Alter: Sometimes I wish I could look at documents for a month because documents don’t cry. We’re not trained as mental health professionals, and if you’re not careful, you take on the emotional content of the client.
Foley: I always have a box of candy and a box of Kleenex at my desk. Most people at big firms wouldn’t want to do this. Sometimes people think this is easier or that it’s fun to work on matters in the paper. They come here for six months, then say, “I can’t do this. I don’t want to be where people are crying.”
Wolff: Some people will say, “I can’t stomach it”—like it’s not legitimate enough. But what I do is just as sophisticated as what I did as a commercial litigator. It also requires patience that I didn’t know I had.
Besides having infinite patience, what else is essential for a divorce lawyer?
Alter: Be honest, hardworking and smart.
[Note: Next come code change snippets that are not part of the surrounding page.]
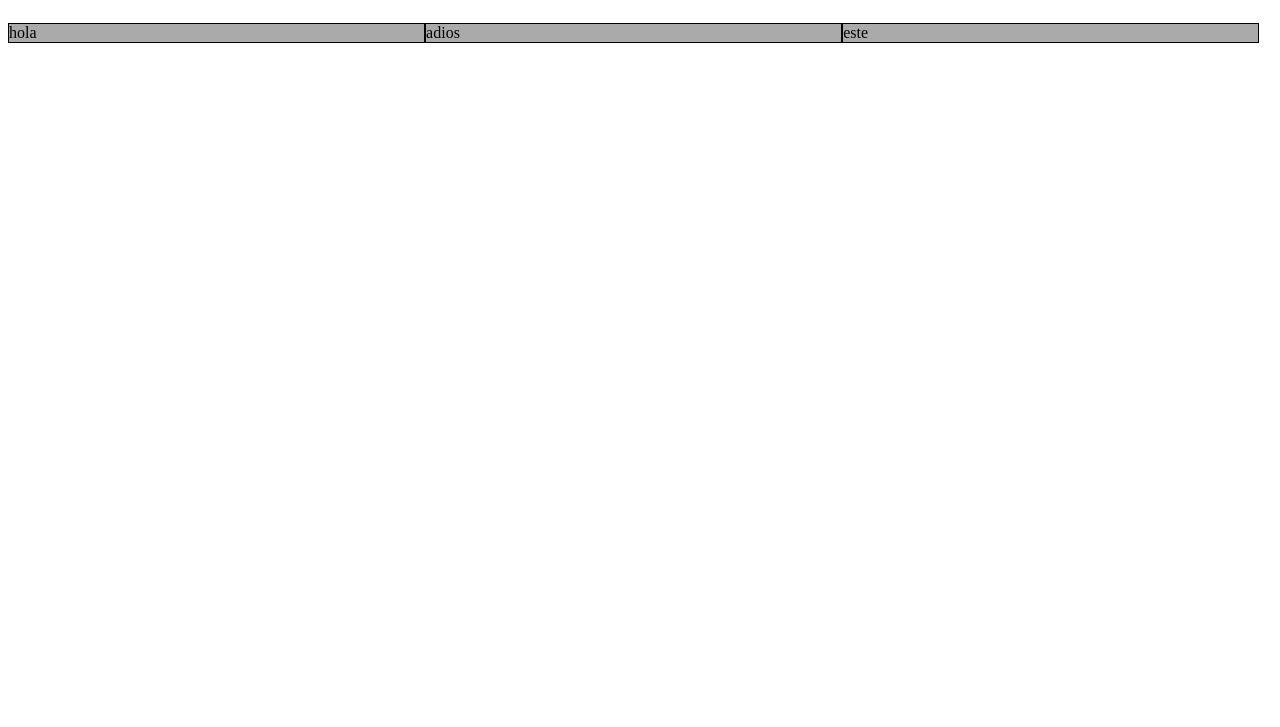
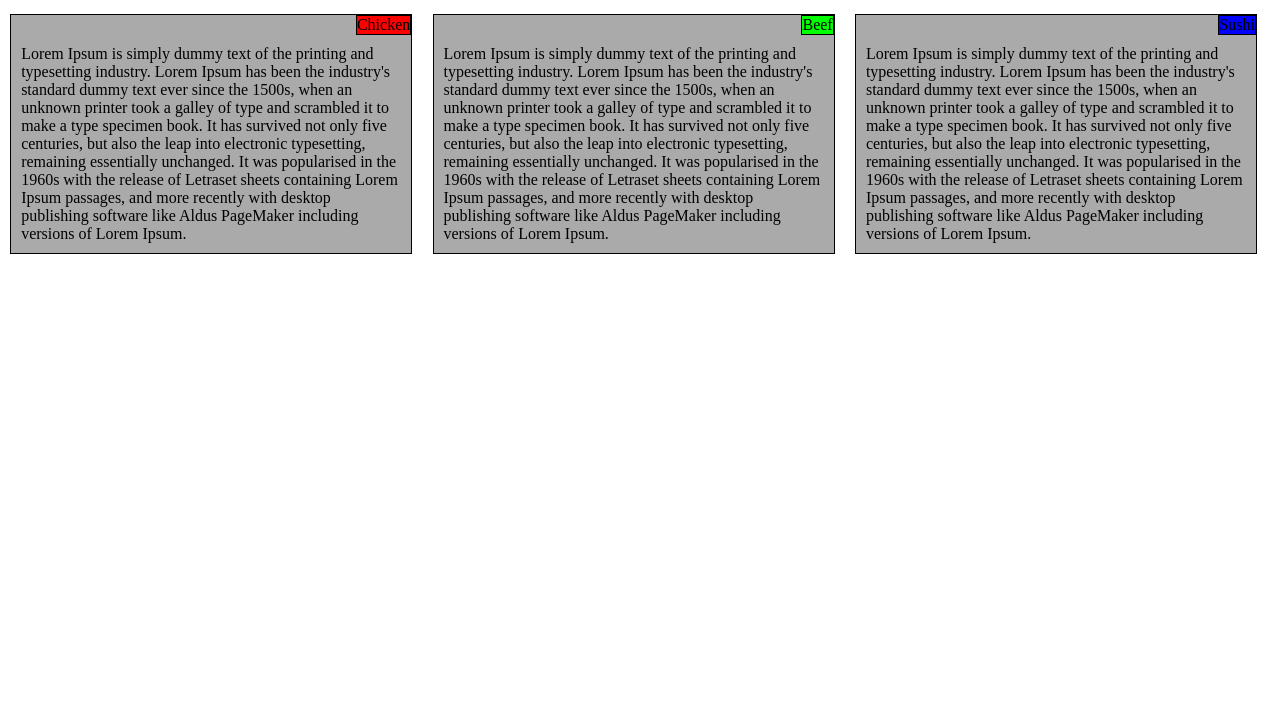
Before and after one commit to moisespd/mod2_solution, a plain HTML site: page index.html in a window 1280 px wide. Shown: the part 73-800 px from the top of the page. Drawn offline with Linux system fonts and the light colour scheme.

Commit message:
Working version

```diff
--- a/css/styles.css
+++ b/css/styles.css
@@ -1,30 +1,68 @@
 * {
-	box-sizing: border-box;
+	box-sizing: margin-box;
+	margin: 0px;
+	padding: 0px;
 }
-p {
+
+h1 {
+	text-align: center;
+	margin-bottom: 50px;
+}
+.title {
 	border: 1px solid black;
-	background-color: #AAAAAA;
+	position: absolute;
+	top: 0;
+	right: 0;
+}
+.column {
 	float: left;
 	position: relative;
 }
+
+.section {
+	border: 1px solid black;
+	width: 90%;
+	background-color: #AAAAAA;
+	position: relative;
+	margin-left: auto;
+	margin-right: auto;
+	margin-bottom: 20px;
+	padding: 30px 10px 10px 10px;
+}
+
+#chicken_title {
+	background-color: #FF0000;
+}
+#beef_title {
+	background-color: #00FF00;
+}
+#sushi_title {
+	background-color: #0000FF;
+}
+
 /* --------------------------------------------------
 -- Large devices: for example a laptop
 ---------------------------------------------------*/
 @media (min-width: 992px) {
-	p {
+	.column {
 		width: 33%;
 	}
+
 }
 /* --------------------------------------------------
 -- Medium devices: for example a tablet
 ---------------------------------------------------*/
 @media (min-width: 768px) and (max-width: 991px) {
-	#p1, #p2 {
+	#chicken, #beef {
 		width: 50%;
 	}
 
-	#p3 {
+	#sushi {
 		width: 100%;
+	}
+
+	#sushi > .section {
+		width: 95%;
 	}
 }
 
@@ -32,7 +70,7 @@ p {
 -- Small devices: for example a mobile phone
 ---------------------------------------------------*/
 @media (max-width: 767px) {
-	p {
+	.column {
 		width: 100%;
 	}
 }
--- a/index.html
+++ b/index.html
@@ -7,8 +7,27 @@
   </head>
   <body>
     <h1> Our menu </h1>
-    <p id = "p1"> hola </p>
-    <p id = "p2"> adios </p>
-    <p id = "p3"> este </p>
+
+    <div id = "chicken" class="column">
+    <div class = "section">
+    <div class="title" id = "chicken_title">Chicken</div>
+    Lorem Ipsum is simply dummy text of the printing and typesetting industry. Lorem Ipsum has been the industry's standard dummy text ever since the 1500s, when an unknown printer took a galley of type and scrambled it to make a type specimen book. It has survived not only five centuries, but also the leap into electronic typesetting, remaining essentially unchanged. It was popularised in the 1960s with the release of Letraset sheets containing Lorem Ipsum passages, and more recently with desktop publishing software like Aldus PageMaker including versions of Lorem Ipsum.
+    </div>
+    </div>
+
+    <div id = "beef" class="column">
+    <div class = "section">
+    <div class="title" id = "beef_title">Beef</div>
+    Lorem Ipsum is simply dummy text of the printing and typesetting industry. Lorem Ipsum has been the industry's standard dummy text ever since the 1500s, when an unknown printer took a galley of type and scrambled it to make a type specimen book. It has survived not only five centuries, but also the leap into electronic typesetting, remaining essentially unchanged. It was popularised in the 1960s with the release of Letraset sheets containing Lorem Ipsum passages, and more recently with desktop publishing software like Aldus PageMaker including versions of Lorem Ipsum.
+    </div>
+    </div>
+
+    <div id = "sushi" class="column">
+    <div class = "section">
+    <div class="title" id = "sushi_title">Sushi</div>
+    Lorem Ipsum is simply dummy text of the printing and typesetting industry. Lorem Ipsum has been the industry's standard dummy text ever since the 1500s, when an unknown printer took a galley of type and scrambled it to make a type specimen book. It has survived not only five centuries, but also the leap into electronic typesetting, remaining essentially unchanged. It was popularised in the 1960s with the release of Letraset sheets containing Lorem Ipsum passages, and more recently with desktop publishing software like Aldus PageMaker including versions of Lorem Ipsum.
+    </div>
+    </div>
+
   </body>
 </html>
```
You don’t need to be brilliant, but you have to like people and accept the fact that they are emotional, scarred and greedy. I don’t think divorce is different from a law practice that breaks up. The only difference is that there are no kids in a partnership breakup.
But divorce must be messier and more emotional than a business breakup. You must be as much therapist as lawyer. Can you bill for all the time that you spend comforting clients?
Alter: It’s all part of the relationship. There are a couple of hours a day you don’t bill.
Wolff: You can’t bill every hour. IBM is not writing the check in divorce cases.
What about your hours? Are you working less hard than when you were doing commercial litigation at a big firm?
Foley: I work as many hours as I did at [Stroock & Stroock & Lavan]. They are harder hours—more draining and emotional.
Let me see: You can’t bill all your time, your billing rates are probably lower and your hours are just as bad as they were in Big Law. And your clients are basket cases. Why do divorce law?
Foley: I just like it! I feel I make a difference. I’ll get baskets of fruit and flowers at Christmastime from clients. No one did that when I was at Stroock.
Wolff: It’s nice to help people reach closure. It’s never boring. You learn about everything: law firm partnerships, hedge funds, what kind of dental practice make the most money, small businesses. We’ve read more partnership agreements than anybody else. We actually know how much people make. There’s a little voyeuristic thrill involved.
Speaking of voyeurism, Eleanor, you’re a big brand for celebrities getting divorces. Are they different from the rest of us when their unions fall apart?
Alter: Yes. They have so many people taking care of everything that they have no clue about their finances. And sometimes they want press when they’re getting a divorce, which is not a good idea, especially if kids are involved. But there’s a percentage of celebrity clients who are great parents. And some are really smart.
What? Celebrities aren’t all stupid and vapid?
Alter: I don’t think they’re stupid at all! It’s the [celebrity] culture that’s hard—the drugs and drinking in the music world.
So celebrities are not that bad. Who are the worst clients?
Alter: Hedge funders, the master of the universe types.
Are there some clients you won’t touch?
Foley: If we can’t certify their tax returns, we won’t represent them. I’ll work at 7-11 before I take something that I don’t think is right.
Wolff: If we see fraud, we tell them to file their taxes and put their nanny on the books before we’ll represent them. It’s a hard enough job without dealing with people who are guilty of tax or money fraud. We see more tax fraud than the IRS.
You’ve had a front-row seat at marriages that fail. So what drives people to divorce?
Alter: A quarter of the time people get married for the wrong reason: They’re hoping that the guy will change or someone gets pregnant, or the parents force them. A big percentage is because expectations weren’t met. Some marriages just wear out. You’re married for long time, then the spouse says one day, “You’re not exciting anymore.”
Wolff: One husband said he was leaving his wife for his girlfriend because his wife only met 95 percent of his needs.
Alter: Can you imagine that—95 percent is not good enough?